For the rare child's Christmas wish-list that includes such activities as jingle-bell wagon rides and lantern light tours, beyond photo time on Santa's lap, may we present a Holiday Evening from 4 to 8 tonight at Rock Ledge Ranch (3105 Gateway Road, rockledgeranch.com). Of course, the living history museum can't spring to special-occasion life without blacksmithing demos too, and if a barn dance isn't your speed, there's also gift shopping to be enjoyed alongside hot cider and other seasonally appropriate snacks. Point being: It's going to be a lovely evening to kick off the 10-day countdown to Christmas, vintage-style. Admission runs $4 to $8. — Matthew Schniper

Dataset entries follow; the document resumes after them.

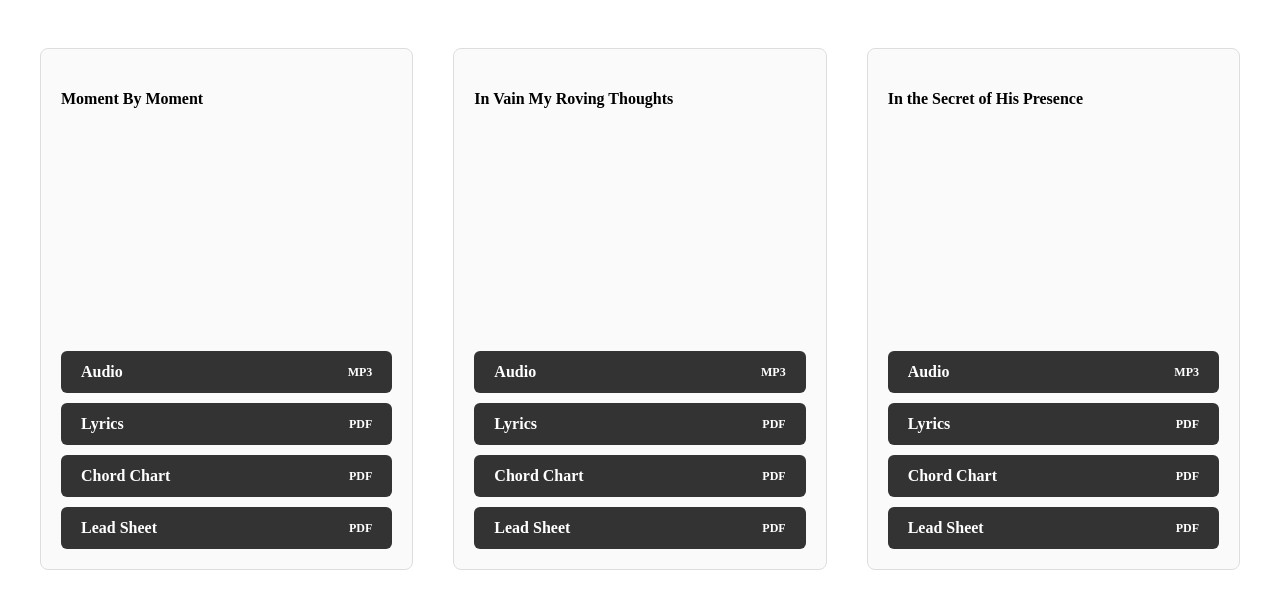
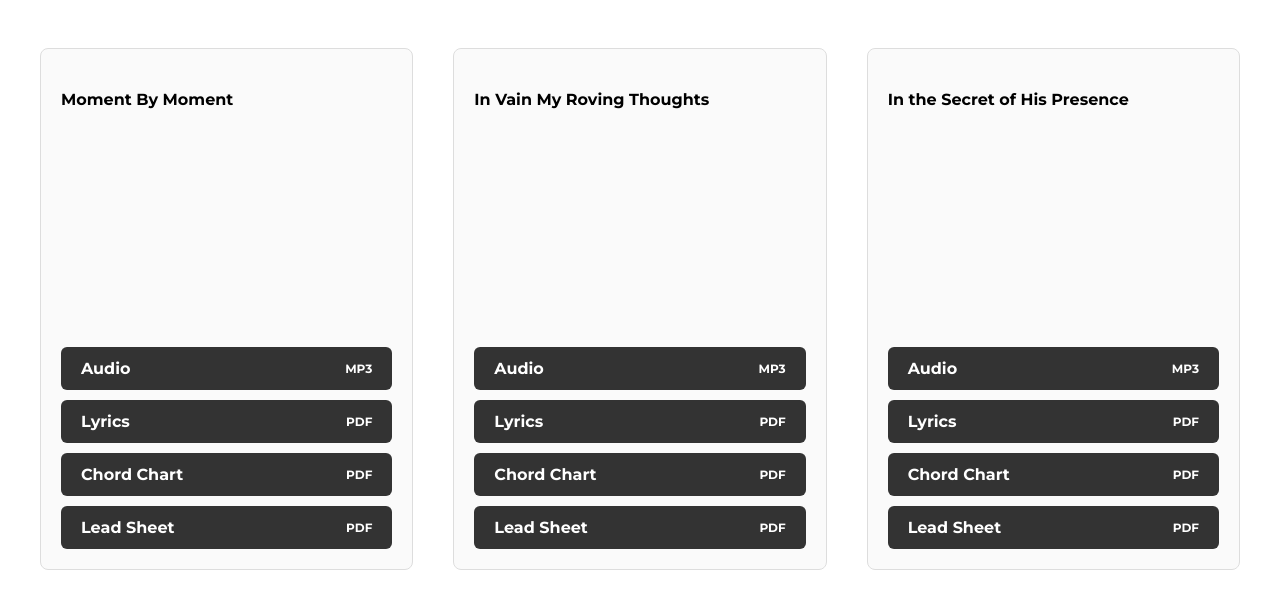
Before and after one commit to braindixon/scg, a plain HTML site: page members/index.html in a window 1280 px wide. Drawn offline with Linux system fonts and the light colour scheme.

Commit message:
Update fonts

```diff
--- a/members/index.html
+++ b/members/index.html
@@ -3,6 +3,7 @@
     <meta charset="UTF-8">
     <title>Downloads</title>
     <link rel="stylesheet" href="https://braindixon.github.io/scg/members/style.css">
+    <link href="https://fonts.googleapis.com/css2?family=Montserrat:wght@400;700&display=swap" rel="stylesheet">
     <script src="https://braindixon.github.io/scg/members/scripts.js" defer></script>
   </head>
   <div class="downloads-page">
--- a/members/style.css
+++ b/members/style.css
@@ -1,3 +1,7 @@
+body {
+  font-family: 'Montserrat', sans-serif;
+}
+
 /* ===============================
    Layout: Responsive Card Grid
    =============================== */
```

Deck the Ramps with lots of ollies. / Fa la la la la, la la la la. / Tis the season to be gnarly. / Fa la la la la, la la la la.
Join local nonprofit Sk-8-Strong at Memorial Skateboard Park (1605 E. Pikes Peak Ave., sk8-strong.org) from 1 to 5 today for Deck the Ramps, an afternoon spent decorating (bring lights or garland) and skating this year's new mini-ramp and vert ramp. Skaters and spectators are encouraged to bring canned food or money for Springs Rescue Mission, and to receive a free drink courtesy of Dutch Brothers. Highlights include the Mini-Ramp Competition, an Open Vert Session, and the lighting of the ramps at sunset. — Kiki Lenihan

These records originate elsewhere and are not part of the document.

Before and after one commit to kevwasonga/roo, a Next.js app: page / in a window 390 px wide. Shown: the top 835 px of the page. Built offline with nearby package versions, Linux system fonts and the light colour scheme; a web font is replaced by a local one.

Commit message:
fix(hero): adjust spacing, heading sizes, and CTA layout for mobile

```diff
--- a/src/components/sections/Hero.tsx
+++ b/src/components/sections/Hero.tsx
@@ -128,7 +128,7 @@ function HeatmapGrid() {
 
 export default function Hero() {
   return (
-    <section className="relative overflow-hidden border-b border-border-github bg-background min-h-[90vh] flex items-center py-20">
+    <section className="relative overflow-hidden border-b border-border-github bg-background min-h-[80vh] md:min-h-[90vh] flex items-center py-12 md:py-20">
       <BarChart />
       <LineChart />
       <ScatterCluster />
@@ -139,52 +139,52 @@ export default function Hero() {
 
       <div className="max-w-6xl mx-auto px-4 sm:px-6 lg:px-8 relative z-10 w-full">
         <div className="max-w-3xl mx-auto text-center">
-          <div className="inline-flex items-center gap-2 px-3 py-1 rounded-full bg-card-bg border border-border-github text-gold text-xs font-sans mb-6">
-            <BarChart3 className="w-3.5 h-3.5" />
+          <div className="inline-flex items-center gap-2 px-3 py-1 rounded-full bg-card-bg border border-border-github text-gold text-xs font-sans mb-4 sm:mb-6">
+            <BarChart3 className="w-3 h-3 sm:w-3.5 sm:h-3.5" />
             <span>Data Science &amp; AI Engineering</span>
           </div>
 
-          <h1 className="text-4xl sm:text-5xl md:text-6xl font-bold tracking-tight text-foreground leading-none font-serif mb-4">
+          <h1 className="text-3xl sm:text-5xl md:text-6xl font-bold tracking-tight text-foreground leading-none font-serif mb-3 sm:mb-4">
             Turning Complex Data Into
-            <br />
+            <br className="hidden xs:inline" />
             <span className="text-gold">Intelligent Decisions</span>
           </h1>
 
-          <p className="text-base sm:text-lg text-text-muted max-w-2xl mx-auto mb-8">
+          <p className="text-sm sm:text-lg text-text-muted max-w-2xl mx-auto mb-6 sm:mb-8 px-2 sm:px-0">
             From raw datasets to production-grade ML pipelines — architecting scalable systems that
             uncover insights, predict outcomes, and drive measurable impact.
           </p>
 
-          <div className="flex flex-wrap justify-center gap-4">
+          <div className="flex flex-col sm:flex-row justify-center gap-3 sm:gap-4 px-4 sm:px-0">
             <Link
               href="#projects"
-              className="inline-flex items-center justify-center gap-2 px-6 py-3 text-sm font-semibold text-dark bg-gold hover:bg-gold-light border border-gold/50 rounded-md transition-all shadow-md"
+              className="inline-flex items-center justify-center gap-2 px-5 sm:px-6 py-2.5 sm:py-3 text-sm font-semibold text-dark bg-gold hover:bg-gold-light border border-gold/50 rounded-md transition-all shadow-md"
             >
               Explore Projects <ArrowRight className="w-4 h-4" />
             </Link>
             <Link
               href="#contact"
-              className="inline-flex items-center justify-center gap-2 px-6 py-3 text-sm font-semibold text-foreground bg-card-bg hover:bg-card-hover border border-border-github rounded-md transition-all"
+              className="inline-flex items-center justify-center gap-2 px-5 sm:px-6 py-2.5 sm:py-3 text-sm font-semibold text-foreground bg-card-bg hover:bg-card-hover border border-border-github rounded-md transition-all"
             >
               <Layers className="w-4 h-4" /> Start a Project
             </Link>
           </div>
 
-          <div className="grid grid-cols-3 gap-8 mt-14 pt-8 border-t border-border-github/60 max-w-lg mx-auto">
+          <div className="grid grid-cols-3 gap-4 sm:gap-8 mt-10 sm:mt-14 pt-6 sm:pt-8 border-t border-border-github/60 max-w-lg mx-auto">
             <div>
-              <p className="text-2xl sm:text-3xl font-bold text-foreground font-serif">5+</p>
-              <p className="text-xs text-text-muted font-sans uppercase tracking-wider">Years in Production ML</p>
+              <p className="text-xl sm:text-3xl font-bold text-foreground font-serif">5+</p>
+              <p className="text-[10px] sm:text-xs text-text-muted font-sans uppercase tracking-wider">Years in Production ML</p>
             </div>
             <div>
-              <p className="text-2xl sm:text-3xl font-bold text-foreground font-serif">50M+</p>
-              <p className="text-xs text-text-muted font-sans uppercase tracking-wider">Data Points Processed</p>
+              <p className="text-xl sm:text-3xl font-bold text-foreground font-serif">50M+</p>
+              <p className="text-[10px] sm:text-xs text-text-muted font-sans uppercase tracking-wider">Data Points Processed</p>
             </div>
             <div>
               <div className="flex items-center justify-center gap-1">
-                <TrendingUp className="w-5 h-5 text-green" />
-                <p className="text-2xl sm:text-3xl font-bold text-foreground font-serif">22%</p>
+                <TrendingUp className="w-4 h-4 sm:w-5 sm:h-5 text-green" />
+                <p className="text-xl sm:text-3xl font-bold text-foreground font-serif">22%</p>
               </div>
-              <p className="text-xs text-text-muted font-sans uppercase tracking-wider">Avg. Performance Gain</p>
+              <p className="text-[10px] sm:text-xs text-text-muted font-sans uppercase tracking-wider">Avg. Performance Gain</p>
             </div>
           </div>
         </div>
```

OK, so there's no rhino at this holiday walk (see tomorrow's blurb), but there's no better time to hit the off-season Denver Botanic Gardens (1007 York St., Denver, botanicgardens.org) than right now for its annual Blossoms of Light event, in which over one million lights are strung throughout the complex, electrifying all things brown and bare. For a little more homestead and a little less Japanese pond and garden, hit up the Denver Botanic Gardens at Chatfield (8500 W. Deer Creek Canyon Road, Littleton) for its Trail of Lights, which also boasts a six-figure light count. Both exhibits run nightly through Jan. 1 from 5:30 to 9:30 p.m. and cost $7 to $12. — Edie Adelstein

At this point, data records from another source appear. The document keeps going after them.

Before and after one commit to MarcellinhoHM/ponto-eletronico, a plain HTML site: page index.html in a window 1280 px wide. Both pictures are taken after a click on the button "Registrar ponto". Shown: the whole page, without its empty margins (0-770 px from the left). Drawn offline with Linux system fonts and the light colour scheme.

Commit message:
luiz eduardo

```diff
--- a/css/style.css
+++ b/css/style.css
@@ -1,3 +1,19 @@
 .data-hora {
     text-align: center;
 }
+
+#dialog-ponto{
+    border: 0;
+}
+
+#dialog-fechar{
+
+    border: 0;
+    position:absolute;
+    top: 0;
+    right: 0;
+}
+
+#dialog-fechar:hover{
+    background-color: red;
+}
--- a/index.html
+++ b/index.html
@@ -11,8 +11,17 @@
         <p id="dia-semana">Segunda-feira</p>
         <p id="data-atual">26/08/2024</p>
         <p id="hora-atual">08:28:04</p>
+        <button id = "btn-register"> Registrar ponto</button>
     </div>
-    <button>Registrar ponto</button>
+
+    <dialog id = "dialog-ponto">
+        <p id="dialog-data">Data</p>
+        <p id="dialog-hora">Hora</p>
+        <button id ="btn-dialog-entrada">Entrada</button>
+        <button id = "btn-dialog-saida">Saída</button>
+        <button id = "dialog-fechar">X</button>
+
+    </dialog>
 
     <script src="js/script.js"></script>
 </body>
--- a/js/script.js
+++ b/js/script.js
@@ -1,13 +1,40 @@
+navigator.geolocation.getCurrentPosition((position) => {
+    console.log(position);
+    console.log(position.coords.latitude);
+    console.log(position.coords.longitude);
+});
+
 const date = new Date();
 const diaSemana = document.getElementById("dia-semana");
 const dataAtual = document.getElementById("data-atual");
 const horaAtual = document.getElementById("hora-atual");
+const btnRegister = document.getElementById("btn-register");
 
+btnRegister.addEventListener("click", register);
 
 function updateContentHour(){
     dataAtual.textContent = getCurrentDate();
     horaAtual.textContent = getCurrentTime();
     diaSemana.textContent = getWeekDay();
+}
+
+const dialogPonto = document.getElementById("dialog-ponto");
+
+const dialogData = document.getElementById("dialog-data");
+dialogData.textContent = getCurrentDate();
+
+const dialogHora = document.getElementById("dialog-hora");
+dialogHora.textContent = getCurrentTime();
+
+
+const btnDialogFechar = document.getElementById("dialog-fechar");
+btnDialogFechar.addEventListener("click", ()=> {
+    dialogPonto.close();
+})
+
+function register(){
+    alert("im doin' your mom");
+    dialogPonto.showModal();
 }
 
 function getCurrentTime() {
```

Yes, the Cheyenne Mountain Zoo's (4250 Cheyenne Mountain Zoo Road, cmzoo.org) Electric Safari features over 1 million lights a-twinkling, more than 40 animated light sculptures a-blinking, and lectures from zookeepers a-talking, all available through Jan. 1 (except for Christmas Eve). There are Sky Rides, and Santa sits and a variety of exhibits to eyeball. But the zoo just brought a new black rhinoceros into its fold, and you might get to see him, too. You hear me? A black rhino! An endangered animal so endangered one of its subspecies is already extinct. So go see Jumbe, a 2,658-pound Eastern black rhinoceros, and wish him a merry Christmas. — Bryce Crawford